To answer this question, we visited 28 wetlands in the lower estuary and recorded the different kinds of plants growing in the water. The sites were sampled along the human stressor gradient developed for this study. These types of plants are termed emergent if they have both some parts of their roots and stems below water and some parts above the water, while they are termed submergent if their parts occur entirely below or just at the surface of the water. Some of the wetlands we visited were heavily impacted by human use, for example, being in or near heavy industrial areas of the shoreline. Other wetlands were in areas far away from human influence.
We found about 70 species of submergent and emergent plants at our 28 wetlands, with the most commonly occurring plants having names such as coontail, Canadian waterweed, nodding water nymph, eelgrass, and bur-reed. Are you familiar with wild rice? We found that plant at 12 of our 28 sites.
One strong pattern came out when looking at where certain plants were found. In areas near current or former sites of heavy industry, the plants we found were species that occur especially in conditions of low water quality, for example algae and a species known as sago pondweed. In areas far away from human influence, we found different species that are sensitive to human stresses, for example arrowhead and a rare species of bulrush. These patterns show that while areas near heavy industrial use have lower floristic quality, there are still many regions of the estuary with very high quality plant communities. The Floristic Quality Index (FQI), an index of wetland quality based on plant composition, showed a weak but significant correlation to our stressor gradient. These wetlands with high quality plant communities tend to be found upstream of Duluth and Superior, where there are plentiful sheltered bays and narrow river mouths that are fairly un-impacted by human use.
While some wetlands in the estuary have suffered long-term, severe degradation to their wetland plant diversity, other areas continue to be of high quality. It’s important to dedicate our efforts to ensuring these plants persist in the estuary in the future.
Sago pondweed, a plant species that often occurs in areas of low water quality. Click to zoom.

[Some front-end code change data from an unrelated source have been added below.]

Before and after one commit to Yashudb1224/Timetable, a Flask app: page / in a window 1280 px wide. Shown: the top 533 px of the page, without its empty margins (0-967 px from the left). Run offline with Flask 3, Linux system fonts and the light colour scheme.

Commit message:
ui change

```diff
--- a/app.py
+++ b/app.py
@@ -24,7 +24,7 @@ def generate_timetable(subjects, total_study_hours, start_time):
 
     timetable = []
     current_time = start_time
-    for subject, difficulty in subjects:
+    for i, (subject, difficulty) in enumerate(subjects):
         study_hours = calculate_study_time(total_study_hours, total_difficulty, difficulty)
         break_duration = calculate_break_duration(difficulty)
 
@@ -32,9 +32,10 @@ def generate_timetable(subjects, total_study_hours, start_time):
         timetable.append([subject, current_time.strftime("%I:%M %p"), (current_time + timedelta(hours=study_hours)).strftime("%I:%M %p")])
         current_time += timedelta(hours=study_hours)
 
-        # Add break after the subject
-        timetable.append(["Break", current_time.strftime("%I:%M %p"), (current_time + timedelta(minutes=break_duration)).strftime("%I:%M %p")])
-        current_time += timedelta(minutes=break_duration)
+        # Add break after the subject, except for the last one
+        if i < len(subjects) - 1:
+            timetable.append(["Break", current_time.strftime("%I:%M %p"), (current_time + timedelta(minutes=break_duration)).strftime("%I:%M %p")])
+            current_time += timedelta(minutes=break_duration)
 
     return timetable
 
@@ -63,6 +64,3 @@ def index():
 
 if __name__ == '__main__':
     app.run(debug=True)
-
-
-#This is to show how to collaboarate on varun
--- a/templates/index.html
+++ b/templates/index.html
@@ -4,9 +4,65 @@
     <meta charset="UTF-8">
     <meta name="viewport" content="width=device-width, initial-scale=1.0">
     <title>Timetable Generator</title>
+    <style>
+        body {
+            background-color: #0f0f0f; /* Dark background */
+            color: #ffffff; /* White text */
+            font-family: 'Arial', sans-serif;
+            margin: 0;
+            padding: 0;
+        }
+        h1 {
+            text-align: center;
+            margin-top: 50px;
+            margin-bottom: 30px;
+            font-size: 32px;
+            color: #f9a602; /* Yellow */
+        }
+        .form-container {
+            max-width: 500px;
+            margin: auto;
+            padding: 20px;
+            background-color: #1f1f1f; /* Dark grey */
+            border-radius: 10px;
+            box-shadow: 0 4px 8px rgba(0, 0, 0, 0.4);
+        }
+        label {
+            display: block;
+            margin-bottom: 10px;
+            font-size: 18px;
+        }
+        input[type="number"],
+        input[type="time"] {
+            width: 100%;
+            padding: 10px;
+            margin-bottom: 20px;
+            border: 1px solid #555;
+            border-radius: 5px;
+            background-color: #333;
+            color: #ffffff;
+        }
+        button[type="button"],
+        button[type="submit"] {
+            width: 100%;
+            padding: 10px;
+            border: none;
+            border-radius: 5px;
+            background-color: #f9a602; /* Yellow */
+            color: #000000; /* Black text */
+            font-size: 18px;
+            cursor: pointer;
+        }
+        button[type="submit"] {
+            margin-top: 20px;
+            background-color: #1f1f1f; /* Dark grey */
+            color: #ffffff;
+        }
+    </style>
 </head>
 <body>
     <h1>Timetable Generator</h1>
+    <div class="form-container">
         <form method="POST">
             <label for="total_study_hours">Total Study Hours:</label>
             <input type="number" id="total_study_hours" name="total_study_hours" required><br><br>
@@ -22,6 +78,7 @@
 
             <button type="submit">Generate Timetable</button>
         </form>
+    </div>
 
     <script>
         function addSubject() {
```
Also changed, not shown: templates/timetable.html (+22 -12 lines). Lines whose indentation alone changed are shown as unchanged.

The Floristic Quality Index (FQI), an index of wetland quality based on plant composition, showed a weak but significant correlation to our stressor gradient. Click to zoom.
A high quality wetland in the St. Louis River estuary. Click to zoom.